Work item
Only lines with the string "repeatedly" should be returned from the data below.

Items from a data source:
○ ○ ○ ○ ○
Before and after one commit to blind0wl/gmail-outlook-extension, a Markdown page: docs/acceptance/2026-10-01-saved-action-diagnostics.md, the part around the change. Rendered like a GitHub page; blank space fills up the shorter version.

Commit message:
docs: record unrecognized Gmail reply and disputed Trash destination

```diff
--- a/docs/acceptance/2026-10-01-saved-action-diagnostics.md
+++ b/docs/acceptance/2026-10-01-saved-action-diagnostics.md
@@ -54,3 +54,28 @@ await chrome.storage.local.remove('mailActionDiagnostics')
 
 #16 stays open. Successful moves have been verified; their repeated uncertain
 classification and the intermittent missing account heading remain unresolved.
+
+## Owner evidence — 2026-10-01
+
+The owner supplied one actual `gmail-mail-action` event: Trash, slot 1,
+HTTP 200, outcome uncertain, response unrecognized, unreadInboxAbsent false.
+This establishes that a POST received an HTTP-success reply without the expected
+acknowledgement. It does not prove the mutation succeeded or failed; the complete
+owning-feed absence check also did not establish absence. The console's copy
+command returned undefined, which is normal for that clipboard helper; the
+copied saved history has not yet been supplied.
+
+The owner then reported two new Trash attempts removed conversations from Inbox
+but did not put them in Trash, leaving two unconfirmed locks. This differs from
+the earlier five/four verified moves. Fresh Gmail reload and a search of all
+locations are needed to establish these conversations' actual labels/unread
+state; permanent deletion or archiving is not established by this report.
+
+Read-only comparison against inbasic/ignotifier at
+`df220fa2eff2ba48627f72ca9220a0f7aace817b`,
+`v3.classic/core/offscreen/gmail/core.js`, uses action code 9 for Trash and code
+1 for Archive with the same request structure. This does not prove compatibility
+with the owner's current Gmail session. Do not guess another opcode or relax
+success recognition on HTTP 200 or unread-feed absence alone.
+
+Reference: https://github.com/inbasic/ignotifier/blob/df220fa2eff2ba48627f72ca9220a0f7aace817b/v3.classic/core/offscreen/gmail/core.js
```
○ ○ ○ ○ ○
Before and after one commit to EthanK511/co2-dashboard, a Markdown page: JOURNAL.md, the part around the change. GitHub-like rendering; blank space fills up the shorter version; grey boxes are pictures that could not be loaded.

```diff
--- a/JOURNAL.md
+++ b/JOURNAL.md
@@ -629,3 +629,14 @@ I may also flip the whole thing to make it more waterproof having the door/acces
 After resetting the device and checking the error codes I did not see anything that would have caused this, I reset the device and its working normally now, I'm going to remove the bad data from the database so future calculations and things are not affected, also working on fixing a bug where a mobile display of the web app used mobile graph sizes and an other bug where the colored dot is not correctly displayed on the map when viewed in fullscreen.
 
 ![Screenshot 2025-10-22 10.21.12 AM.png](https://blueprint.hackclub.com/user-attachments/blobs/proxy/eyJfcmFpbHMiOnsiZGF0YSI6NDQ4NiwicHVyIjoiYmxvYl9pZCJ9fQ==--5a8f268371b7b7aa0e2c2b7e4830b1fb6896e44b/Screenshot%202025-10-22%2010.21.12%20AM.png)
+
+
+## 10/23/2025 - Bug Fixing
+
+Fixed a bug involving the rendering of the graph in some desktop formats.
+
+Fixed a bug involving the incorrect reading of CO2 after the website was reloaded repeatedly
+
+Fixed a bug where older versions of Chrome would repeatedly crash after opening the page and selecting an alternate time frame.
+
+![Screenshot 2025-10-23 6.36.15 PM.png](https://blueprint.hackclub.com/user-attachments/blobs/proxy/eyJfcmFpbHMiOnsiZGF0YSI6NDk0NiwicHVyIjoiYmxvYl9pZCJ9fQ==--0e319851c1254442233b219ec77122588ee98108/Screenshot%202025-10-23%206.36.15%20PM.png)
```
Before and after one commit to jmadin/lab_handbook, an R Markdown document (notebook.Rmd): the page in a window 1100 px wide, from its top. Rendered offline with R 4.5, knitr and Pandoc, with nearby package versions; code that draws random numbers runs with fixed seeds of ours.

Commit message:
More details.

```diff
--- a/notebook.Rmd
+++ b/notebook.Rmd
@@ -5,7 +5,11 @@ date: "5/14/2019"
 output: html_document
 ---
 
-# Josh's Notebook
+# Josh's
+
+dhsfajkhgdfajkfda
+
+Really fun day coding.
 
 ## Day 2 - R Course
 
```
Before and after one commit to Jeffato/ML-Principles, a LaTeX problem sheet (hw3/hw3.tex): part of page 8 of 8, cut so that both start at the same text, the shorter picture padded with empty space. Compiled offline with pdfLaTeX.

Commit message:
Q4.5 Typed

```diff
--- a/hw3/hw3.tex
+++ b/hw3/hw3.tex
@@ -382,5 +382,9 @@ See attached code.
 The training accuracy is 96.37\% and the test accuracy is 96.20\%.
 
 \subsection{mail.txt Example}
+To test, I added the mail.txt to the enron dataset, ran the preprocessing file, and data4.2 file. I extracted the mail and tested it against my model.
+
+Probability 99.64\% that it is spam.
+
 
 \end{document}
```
○ ○ ○ ○ ○
Answer section
+Fixed a bug involving the incorrect reading of CO2 after the website was reloaded repeatedly
+Fixed a bug where older versions of Chrome would repeatedly crash after opening the page and selecting an alternate time frame.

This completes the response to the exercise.